New York

Robert Zakanych

Cunningham Ward Gallery

Robert Zakanych’s paintings at Cunningham Ward are about normal size in current terms, meaning large but not that large, and they look something like unfinished wallpaper. The canvases are divided into large regular grids which don’t fit the paintings evenly but are, in a sense, cropped, and within or overlaid on the grids are regularly repeated patterns such as cloverleafs, circles, and uniform stacked wavy bands. In all four of the paintings the center portions are finished, at least comparatively, in that the patterns have been completely filled in, covering the white canvas; the areas moving away from center are progressively less finished in, exposing traces of canvas until eventually at the edges, just canvas and drawing. In the finished central areas, the colors are extremely close in value and intensity, and individual colors and shapes are difficult to distinguish. In a sense, these colors and shapes become clearer as the painting more or less disintegrates into rougher handling or virtually no handling at all at the edges. The paintings, by being in various stages of completion at one time, suggest Process art. There doesn’t seem to be much point in pursuing a Process notion too far, however, for Zakanych’s concerns seem more realistically to be those shared by other current abstract painters trying to figure out what to do on a canvas (witness the Whitney Biennial). This element of process, of progressive unfinishedness seems more Zakanych’s personal deviation by which he is, with some difficulty, identifiable.

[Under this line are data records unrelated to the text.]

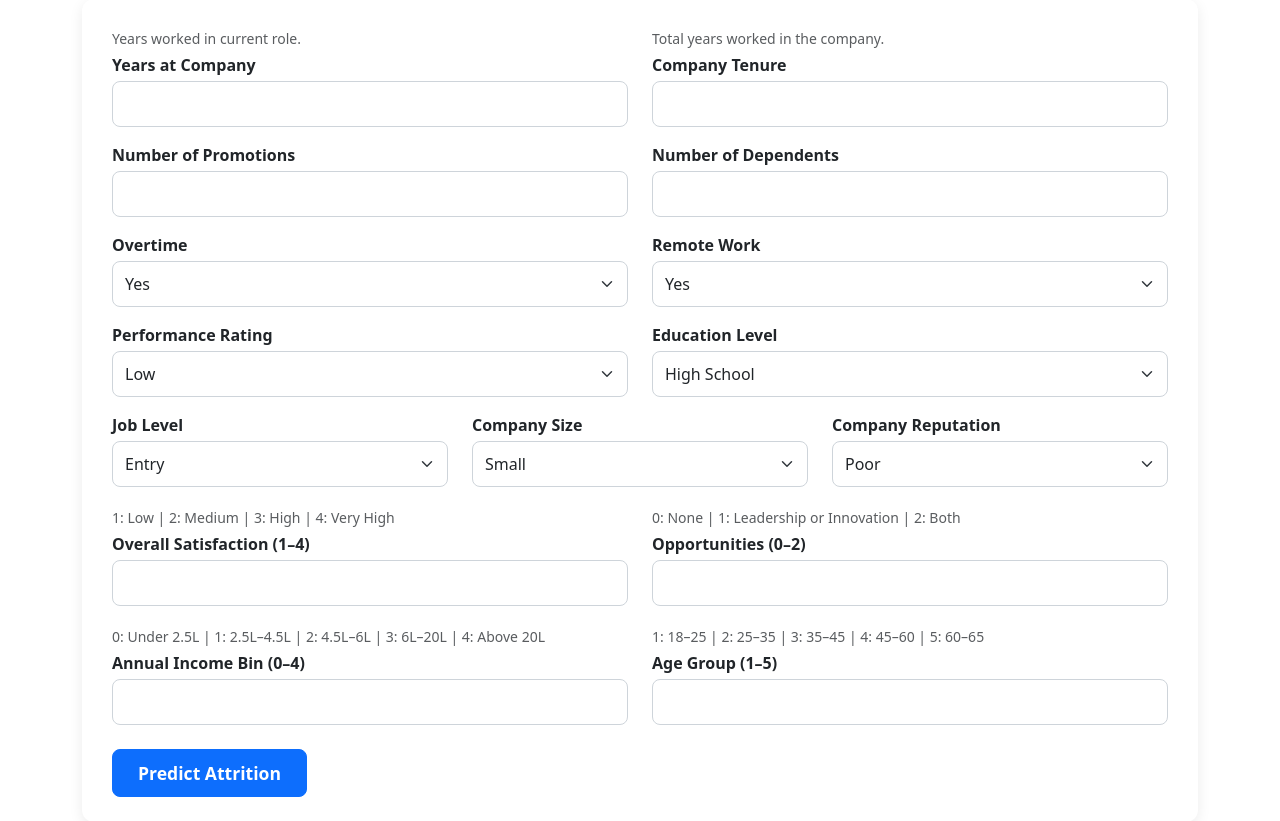
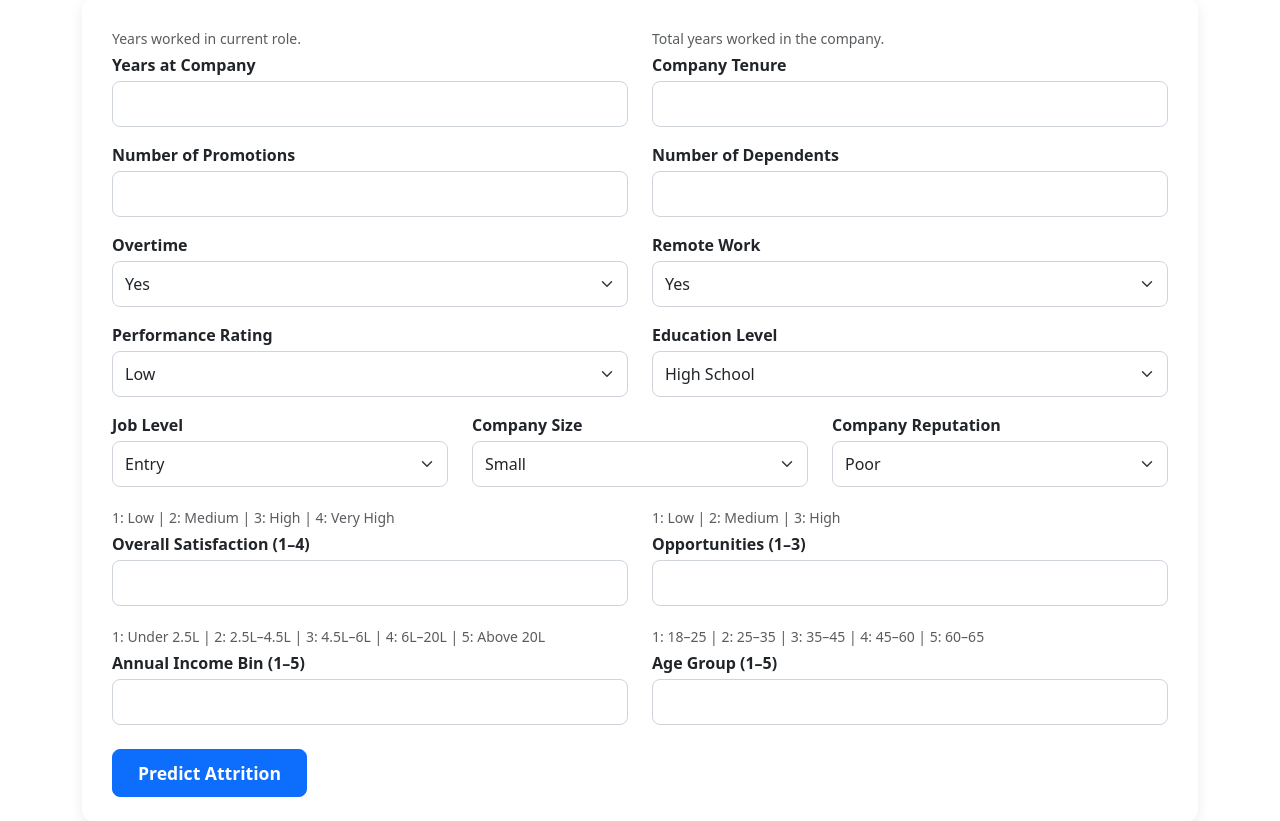
Before and after one commit to mlops-hub/employee-attrition-model, a Flask app: page / in a window 1280 px wide. Shown: the part 97-918 px from the top of the page. Run offline with Flask 3, Linux system fonts and the light colour scheme; parts of the project's set-up code (start-up, migrations or seed data) failed here and were passed over.

Commit message:
[UPDATE] - updated readme and frontend code

```diff
--- a/frontend/app.py
+++ b/frontend/app.py
@@ -9,7 +9,7 @@ BASE_DIR = Path(__file__).resolve().parents[1]
 ARTIFACT_PATH = BASE_DIR / "artifacts"
 MODEL_ARTIFACT = ARTIFACT_PATH / "model.pkl"
 
-THRESHOLD = 0.35 # tuned for recall
+THRESHOLD = 0.50
 
 app = Flask(__name__)
 CORS(app)
--- a/frontend/templates/index.html
+++ b/frontend/templates/index.html
@@ -129,18 +129,18 @@
                 </div>
 
                 <div class="col-md-6">
-                    <small class="form-text">0: None | 1: Leadership or Innovation | 2: Both</small><br/>
-                    <label class="form-label">Opportunities (0–2)</label>
-                    <input type="number" class="form-control" name="Opportunities" min="0" max="2" required />
+                    <small class="form-text">1: Low | 2: Medium | 3: High</small><br/>
+                    <label class="form-label">Opportunities (1–3)</label>
+                    <input type="number" class="form-control" name="Opportunities" min="1" max="3" required />
                 </div>
             </div>
 
             <!-- Income & Age -->
             <div class="row mb-4">
                 <div class="col-md-6">
-                    <small class="form-text">0: Under 2.5L | 1: 2.5L–4.5L | 2: 4.5L–6L | 3: 6L–20L | 4: Above 20L</small><br/>
-                    <label class="form-label">Annual Income Bin (0–4)</label>
-                    <input type="number" class="form-control" name="AnnualIncome" min="0" max="4" required />
+                    <small class="form-text">1: Under 2.5L | 2: 2.5L–4.5L | 3: 4.5L–6L | 4: 6L–20L | 5: Above 20L</small><br/>
+                    <label class="form-label">Annual Income Bin (1–5)</label>
+                    <input type="number" class="form-control" name="AnnualIncome" min="1" max="5" required />
                 </div>
 
                 <div class="col-md-6">
```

The repetitive patterns and combined finishedness and unfinishedness, as well as the dryness of the color and the brushwork are a pleasant respite from so much glitter and globs of paint one sees all over the place, and these are handsome paintings if not particularly noteworthy. It is perhaps only my romantic perversity which makes me wish impatience and laziness could be inferred from these paintings, that the artist could not quite bring himself to finish them; but such an inference is, of course, irrelevant to the paintings and, perhaps, sacrilegious.

––Bruce Boice